Exercise data: Begin

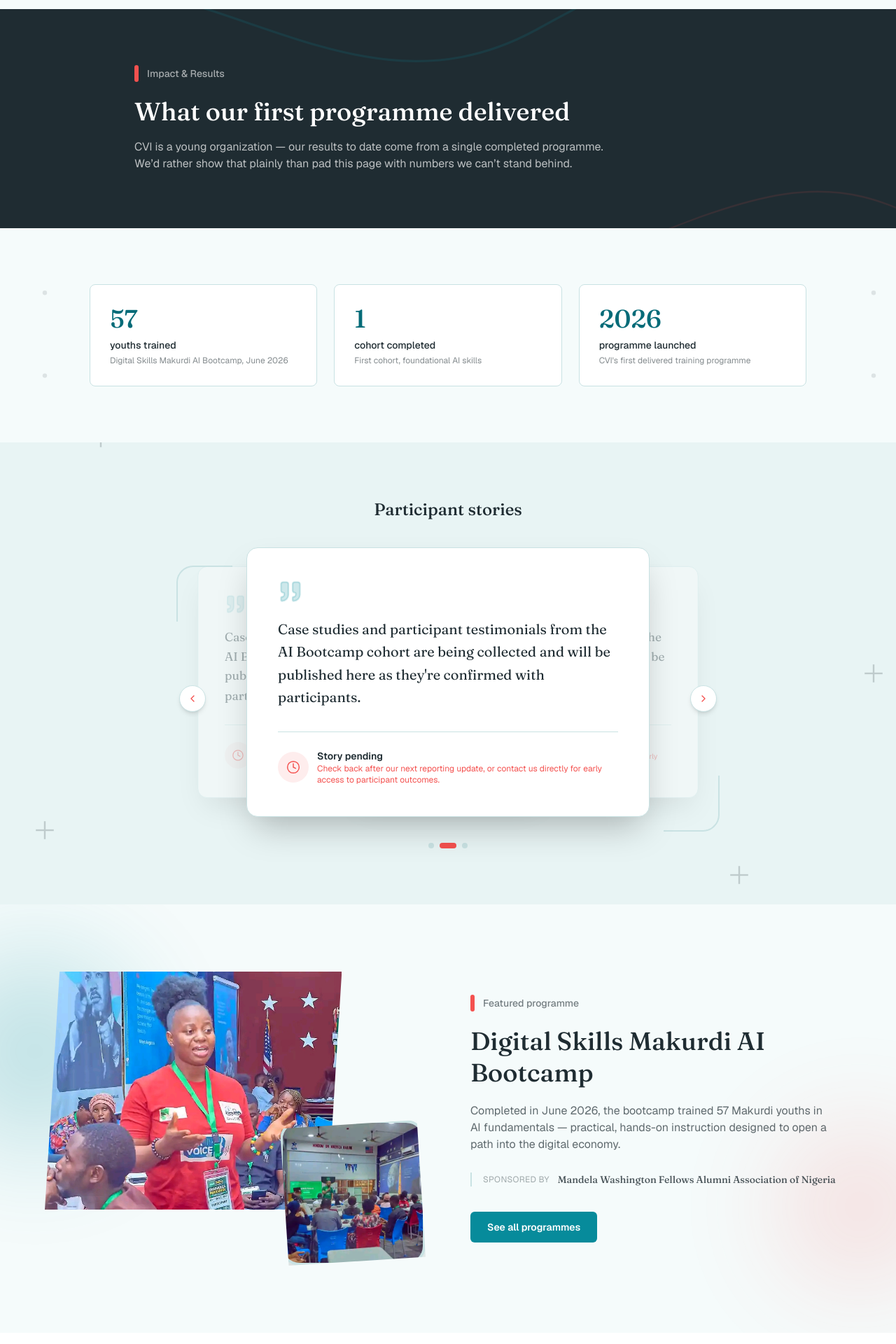
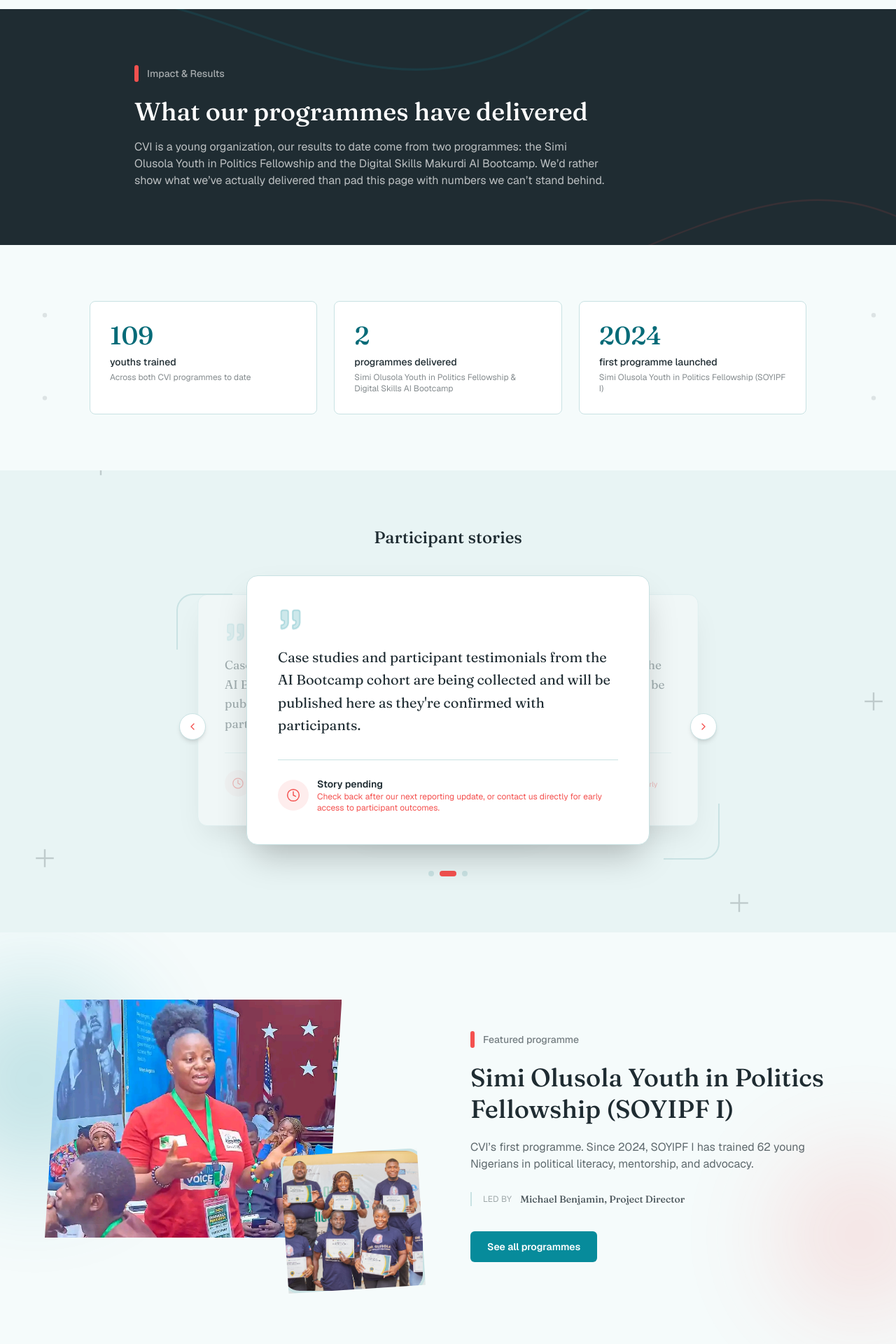
Before and after one commit to MaryAMsendoo/cvi, a Next.js app: page / in a window 1280 px wide. Shown: the part 1600-3520 px from the top of the page at 70% size. Built offline with nearby package versions, Linux system fonts and the light colour scheme.

Commit message:
Edited home page with the new content from the first delevered project

```diff
--- a/components/Hero.tsx
+++ b/components/Hero.tsx
@@ -6,7 +6,13 @@ import Link from "next/link";
 import { motion, AnimatePresence, useInView, animate, type Variants } from "motion/react";
 
 
-const CAROUSEL_IMAGES = ["/p1.jpg", "/p30.jpg", "/p8.jpg", "/p29.jpg", "/img14.png", "/p16.jpg", "/p20.jpg", "/p3.jpg", "/p4.jpg",];
+const CAROUSEL_IMAGES = [
+  "/p1.jpg", "/p30.jpg", "/p8.jpg", "/p29.jpg", "/img14.png",
+  "/p16.jpg", "/p20.jpg", "/p3.jpg", "/p4.jpg",
+  "/s1.jpeg", "/s2.jpeg", "/s3.jpeg", "/s4.jpeg", "/s5.jpeg",
+  "/s6.jpeg", "/s7.jpeg", "/s8.jpeg", "/s9.jpeg", "/s10.jpeg",
+  "/s11.jpeg", "/s12.jpeg", "/s13.jpeg", "/s14.jpeg", "/s15.jpeg",
+];
 
 const STATS = [
     { value: 109, label: "youths trained" },
--- a/components/Impact.tsx
+++ b/components/Impact.tsx
@@ -5,9 +5,9 @@ import { SectionBackdrop } from "@/components/ui/SectionBackdrop";
 import { StackedStoryCards } from "@/components/ui/StackedCards";
 
 const HIGHLIGHTS = [
-  { value: "57", label: "youths trained", detail: "Digital Skills Makurdi AI Bootcamp, June 2026" },
-  { value: "1", label: "cohort completed", detail: "First cohort, foundational AI skills" },
-  { value: "2026", label: "programme launched", detail: "CVI's first delivered training programme" },
+  { value: "109", label: "youths trained", detail: "Across both CVI programmes to date" },
+  { value: "2", label: "programmes delivered", detail: "Simi Olusola Youth in Politics Fellowship & Digital Skills AI Bootcamp" },
+  { value: "2024", label: "first programme launched", detail: "Simi Olusola Youth in Politics Fellowship (SOYIPF I)" },
 ];
 
 const STORY_PLACEHOLDER = {
@@ -37,12 +37,13 @@ export default function Impact() {
             className="mt-5 text-3xl leading-tight text-surface sm:text-4xl"
             style={{ fontFamily: "var(--font-display)", fontWeight: 500 }}
           >
-            What our first programme delivered
+            What our programmes have delivered
           </h2>
           <p className="mt-4 max-w-2xl text-surface/70">
-            CVI is a young organization — our results to date come from a single
-            completed programme. We&rsquo;d rather show that plainly than pad this
-            page with numbers we can&rsquo;t stand behind.
+            CVI is a young organization, our results to date come from two programmes:
+            the Simi Olusola Youth in Politics Fellowship and the Digital Skills Makurdi
+            AI Bootcamp. We&rsquo;d rather show what we&rsquo;ve actually delivered than
+            pad this page with numbers we can&rsquo;t stand behind.
           </p>
         </div>
       </section>
--- a/components/ProgramSpotlight.tsx
+++ b/components/ProgramSpotlight.tsx
@@ -52,7 +52,7 @@ function TiltCollage() {
       >
         <Image
           src="/p10.jpg"
-          alt="Youths at the Digital Skills Makurdi AI Bootcamp"
+          alt="Fellows at the Simi Olusola Youth in Politics Fellowship bootcamp"
           fill
           className="object-cover"
         />
@@ -67,8 +67,8 @@ function TiltCollage() {
         className="absolute bottom-0 right-0 h-52 w-52 overflow-hidden rounded-[1.75rem] border-4 border-surface shadow-2xl [clip-path:polygon(0_6%,94%_0,100%_94%,6%_100%)]"
       >
         <Image
-          src="/p11.jpg"
-          alt="A participant working at a laptop"
+          src="/s4.jpeg"
+          alt="A SOYIPF I fellow during a mentorship session"
           fill
           className="object-cover"
         />
@@ -122,19 +122,18 @@ export default function ProgramSpotlight() {
             className="mt-5 text-3xl leading-tight text-foreground sm:text-4xl"
             style={{ fontFamily: "var(--font-display)", fontWeight: 500 }}
           >
-            Digital Skills Makurdi AI Bootcamp
+            Simi Olusola Youth in Politics Fellowship (SOYIPF I)
           </h2>
 
           <p className="mt-5 max-w-lg text-foreground/70">
-            Completed in June 2026, the bootcamp trained 57 Makurdi youths in AI
-            fundamentals — practical, hands-on instruction designed to open a path
-            into the digital economy.
+            CVI&rsquo;s first programme. Since 2024, SOYIPF I has trained 62
+            young Nigerians in political literacy, mentorship, and advocacy.
           </p>
 
-          {/* Sponsor credit — now a small logo-style badge instead of a dotted line */}
+          {/* Lead credit — small label + name, matching the original sponsor badge style */}
           <div className="mt-7 flex items-center gap-3 border-l-2 border-primary/40 pl-4">
             <div className="text-xs uppercase tracking-wide text-foreground/40">
-              Sponsored by
+              Led by
             </div>
 
             <div
@@ -144,7 +143,7 @@ export default function ProgramSpotlight() {
                 fontWeight: 500,
               }}
             >
-              Mandela Washington Fellows Alumni Association of Nigeria
+              Michael Benjamin, Project Director
             </div>
           </div>
 
```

Exercise data: End

*Work instructions*:
Taking each record in turn, retype it exactly and drop any picture.

*Written answer*:
Before and after one commit to MaryAMsendoo/cvi, a Next.js app: page / in a window 1280 px wide. Shown: the part 1600-3520 px from the top of the page at 70% size. Built offline with nearby package versions, Linux system fonts and the light colour scheme.

Commit message:
Edited home page with the new content from the first delevered project

```diff
--- a/components/Hero.tsx
+++ b/components/Hero.tsx
@@ -6,7 +6,13 @@ import Link from "next/link";
 import { motion, AnimatePresence, useInView, animate, type Variants } from "motion/react";
 
 
-const CAROUSEL_IMAGES = ["/p1.jpg", "/p30.jpg", "/p8.jpg", "/p29.jpg", "/img14.png", "/p16.jpg", "/p20.jpg", "/p3.jpg", "/p4.jpg",];
+const CAROUSEL_IMAGES = [
+  "/p1.jpg", "/p30.jpg", "/p8.jpg", "/p29.jpg", "/img14.png",
+  "/p16.jpg", "/p20.jpg", "/p3.jpg", "/p4.jpg",
+  "/s1.jpeg", "/s2.jpeg", "/s3.jpeg", "/s4.jpeg", "/s5.jpeg",
+  "/s6.jpeg", "/s7.jpeg", "/s8.jpeg", "/s9.jpeg", "/s10.jpeg",
+  "/s11.jpeg", "/s12.jpeg", "/s13.jpeg", "/s14.jpeg", "/s15.jpeg",
+];
 
 const STATS = [
     { value: 109, label: "youths trained" },
--- a/components/Impact.tsx
+++ b/components/Impact.tsx
@@ -5,9 +5,9 @@ import { SectionBackdrop } from "@/components/ui/SectionBackdrop";
 import { StackedStoryCards } from "@/components/ui/StackedCards";
 
 const HIGHLIGHTS = [
-  { value: "57", label: "youths trained", detail: "Digital Skills Makurdi AI Bootcamp, June 2026" },
-  { value: "1", label: "cohort completed", detail: "First cohort, foundational AI skills" },
-  { value: "2026", label: "programme launched", detail: "CVI's first delivered training programme" },
+  { value: "109", label: "youths trained", detail: "Across both CVI programmes to date" },
+  { value: "2", label: "programmes delivered", detail: "Simi Olusola Youth in Politics Fellowship & Digital Skills AI Bootcamp" },
+  { value: "2024", label: "first programme launched", detail: "Simi Olusola Youth in Politics Fellowship (SOYIPF I)" },
 ];
 
 const STORY_PLACEHOLDER = {
@@ -37,12 +37,13 @@ export default function Impact() {
             className="mt-5 text-3xl leading-tight text-surface sm:text-4xl"
             style={{ fontFamily: "var(--font-display)", fontWeight: 500 }}
           >
-            What our first programme delivered
+            What our programmes have delivered
           </h2>
           <p className="mt-4 max-w-2xl text-surface/70">
-            CVI is a young organization — our results to date come from a single
-            completed programme. We&rsquo;d rather show that plainly than pad this
-            page with numbers we can&rsquo;t stand behind.
+            CVI is a young organization, our results to date come from two programmes:
+            the Simi Olusola Youth in Politics Fellowship and the Digital Skills Makurdi
+            AI Bootcamp. We&rsquo;d rather show what we&rsquo;ve actually delivered than
+            pad this page with numbers we can&rsquo;t stand behind.
           </p>
         </div>
       </section>
--- a/components/ProgramSpotlight.tsx
+++ b/components/ProgramSpotlight.tsx
@@ -52,7 +52,7 @@ function TiltCollage() {
       >
         <Image
           src="/p10.jpg"
-          alt="Youths at the Digital Skills Makurdi AI Bootcamp"
+          alt="Fellows at the Simi Olusola Youth in Politics Fellowship bootcamp"
           fill
           className="object-cover"
         />
@@ -67,8 +67,8 @@ function TiltCollage() {
         className="absolute bottom-0 right-0 h-52 w-52 overflow-hidden rounded-[1.75rem] border-4 border-surface shadow-2xl [clip-path:polygon(0_6%,94%_0,100%_94%,6%_100%)]"
       >
         <Image
-          src="/p11.jpg"
-          alt="A participant working at a laptop"
+          src="/s4.jpeg"
+          alt="A SOYIPF I fellow during a mentorship session"
           fill
           className="object-cover"
         />
@@ -122,19 +122,18 @@ export default function ProgramSpotlight() {
             className="mt-5 text-3xl leading-tight text-foreground sm:text-4xl"
             style={{ fontFamily: "var(--font-display)", fontWeight: 500 }}
           >
-            Digital Skills Makurdi AI Bootcamp
+            Simi Olusola Youth in Politics Fellowship (SOYIPF I)
           </h2>
 
           <p className="mt-5 max-w-lg text-foreground/70">
-            Completed in June 2026, the bootcamp trained 57 Makurdi youths in AI
-            fundamentals — practical, hands-on instruction designed to open a path
-            into the digital economy.
+            CVI&rsquo;s first programme. Since 2024, SOYIPF I has trained 62
+            young Nigerians in political literacy, mentorship, and advocacy.
           </p>
 
-          {/* Sponsor credit — now a small logo-style badge instead of a dotted line */}
+          {/* Lead credit — small label + name, matching the original sponsor badge style */}
           <div className="mt-7 flex items-center gap-3 border-l-2 border-primary/40 pl-4">
             <div className="text-xs uppercase tracking-wide text-foreground/40">
-              Sponsored by
+              Led by
             </div>
 
             <div
@@ -144,7 +143,7 @@ export default function ProgramSpotlight() {
                 fontWeight: 500,
               }}
             >
-              Mandela Washington Fellows Alumni Association of Nigeria
+              Michael Benjamin, Project Director
             </div>
           </div>
 
```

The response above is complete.